Tom Brady‘s current contract keeps him under center for the New England Patriots through the 2017 season. Who knows what happens at that point — Brady could retire, sign a new contract and stay in New England or sign with another team. That last one seems really unlikely, although it does happen (i.e. Joe Montana, who played for the Kansas City Chiefs at the end his career).
All of that is important because the Patriots used their second-round pick (62nd overall) in the 2014 draft to select Jimmy Garoppolo, a QB out Eastern Illinois. In his previous 14 drafts with the Patriots, head coach Bill Belichick had never drafted a QB that high. On Monday the Patriots signed the Ohio Valley Conference‘s male athlete of the year for 2013-14 to a four-year deal worth $3.3 million. Currently Garoppolo is third on the Patriots’ depth chart behind Brady and backup QB Ryan Mallet. The Patriots may still try to trade Mallet, who is in the last year of his deal, since they rarely carry three QBs on their roster.
Garoppolo started all 45 games he played in college and completed 62.8 percent of this passes. He threw for 13,151 yards and threw 118 touchdowns with 51 interceptions. He also had eight rushing touchdowns on 260 carries. He has a good arm, quick release and is really athletic. He has a smooth throwing motion and a compact delivery, is poised in the pocket and doesn’t take unnecessary sacks. He is level-headed, intelligent and has shown great leadership. Garoppolo is also good at selling play-action. However, he is undersized (which may not matter as much — hello Drew Brees and Russell Wilson) with small hands and short arms. In college Garoppolo worked primarily out of the shotgun in a spread offense, so he will have to adjust to working from under center. He also needs to work on his deep ball which he sometimes hangs.
Many people have compared Garoppolo to Dallas Cowboys QB Tony Romo mainly because both attended Eastern Illinois, but many of those comparisons go further than that. Garoppolo probably shouldn’t love that comparison — Romo has exactly one playoff win, and he is 1-3 in the playoffs and 0-3 in games where a trip to the postseason was on the line.

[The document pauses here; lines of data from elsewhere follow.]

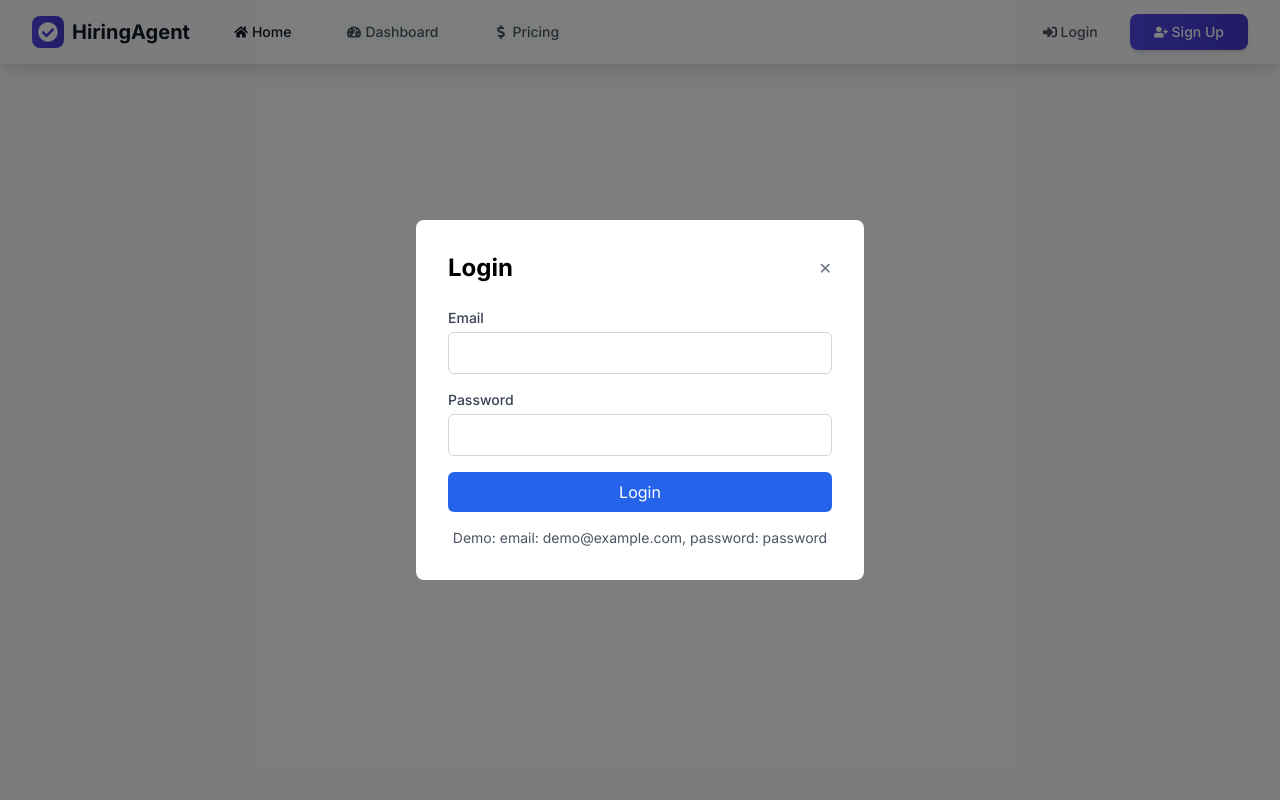
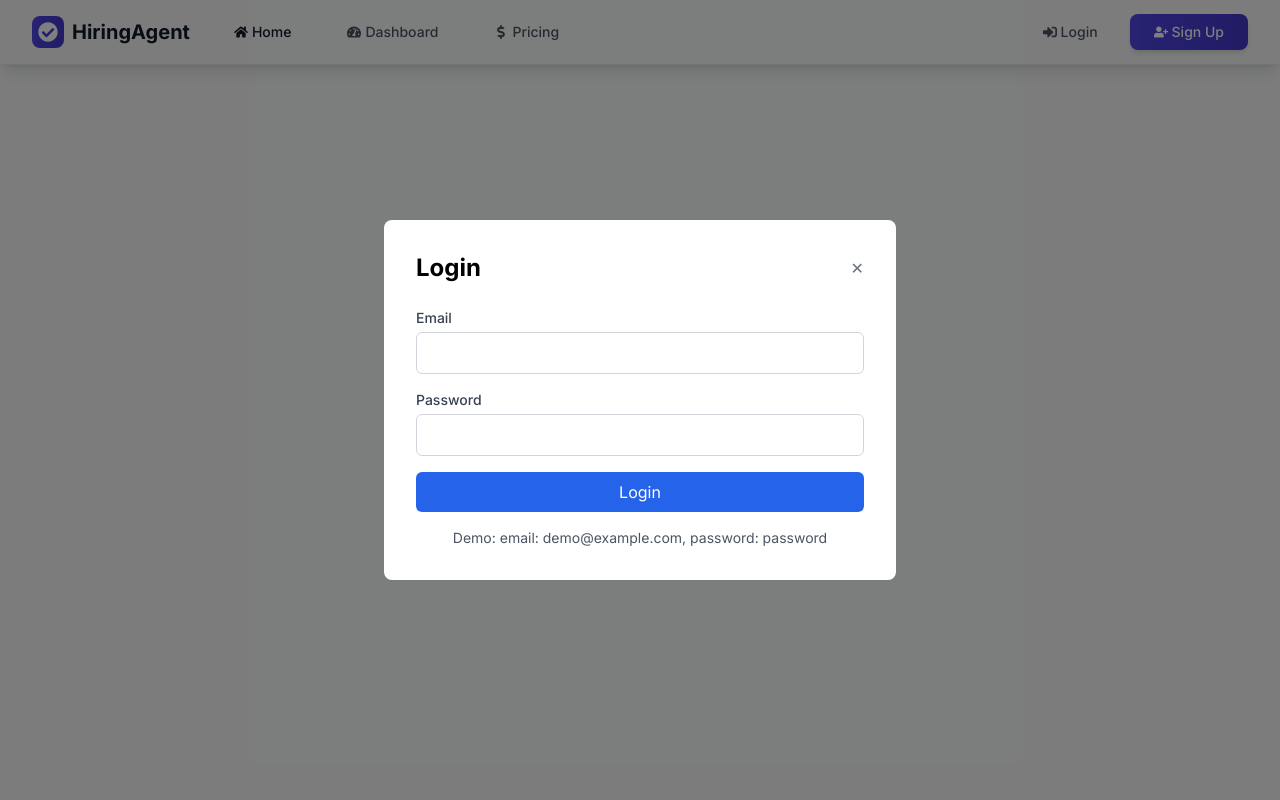
Before and after one commit to mokwathedeveloper/automated_hiring_agent, a Next.js app: page /auth in a window 1280 px wide. Shown: the top 800 px of the page. Built offline with nearby package versions, Linux system fonts and the light colour scheme; no server answers.

Commit message:
feat: Improve responsiveness of AuthModal
Enhances the responsiveness of the authentication modal by adjusting
its maximum width and horizontal margins for different screen sizes.
This ensures a better user experience on various devices.

```diff
--- a/src/components/AuthModal.tsx
+++ b/src/components/AuthModal.tsx
@@ -45,7 +45,7 @@ export default function AuthModal({ isOpen, onClose, mode }: AuthModalProps) {
 
   return (
     <div className="fixed inset-0 bg-black bg-opacity-50 flex items-center justify-center z-50">
-      <div className="bg-white rounded-lg p-8 max-w-md w-full mx-4">
+      <div className="bg-white rounded-lg p-8 max-w-md w-full mx-4 sm:mx-auto sm:max-w-lg">
         <div className="flex justify-between items-center mb-6">
           <h2 className="text-2xl font-bold">
             {mode === 'login' ? 'Login' : 'Sign Up'}
```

Others compare Garoppolo to one of his teammates in New England — Brady. Garoppolo should be much happier with that comparison and should feel fortunate for the opportunity to learn under one of the best QBs to ever play in the NFL. That being said, Garoppolo should want to be on a team where he has a chance to start. As long as Brady stays healthy (and history says he probably will as all Patriots fans knock on wood), Garoppolo won’t see the field for any meaningful time until the 2018 season at the earliest.
Garoppolo, who many have said is very coachable, does seem to be taking after Brady, showing leadership and quizzing his fellow rookies on the plays and their assignments. That kind of work ethic could go a long way towards Garoppolo starting in the NFL someday — whether that’s in New England or not remains to be seen.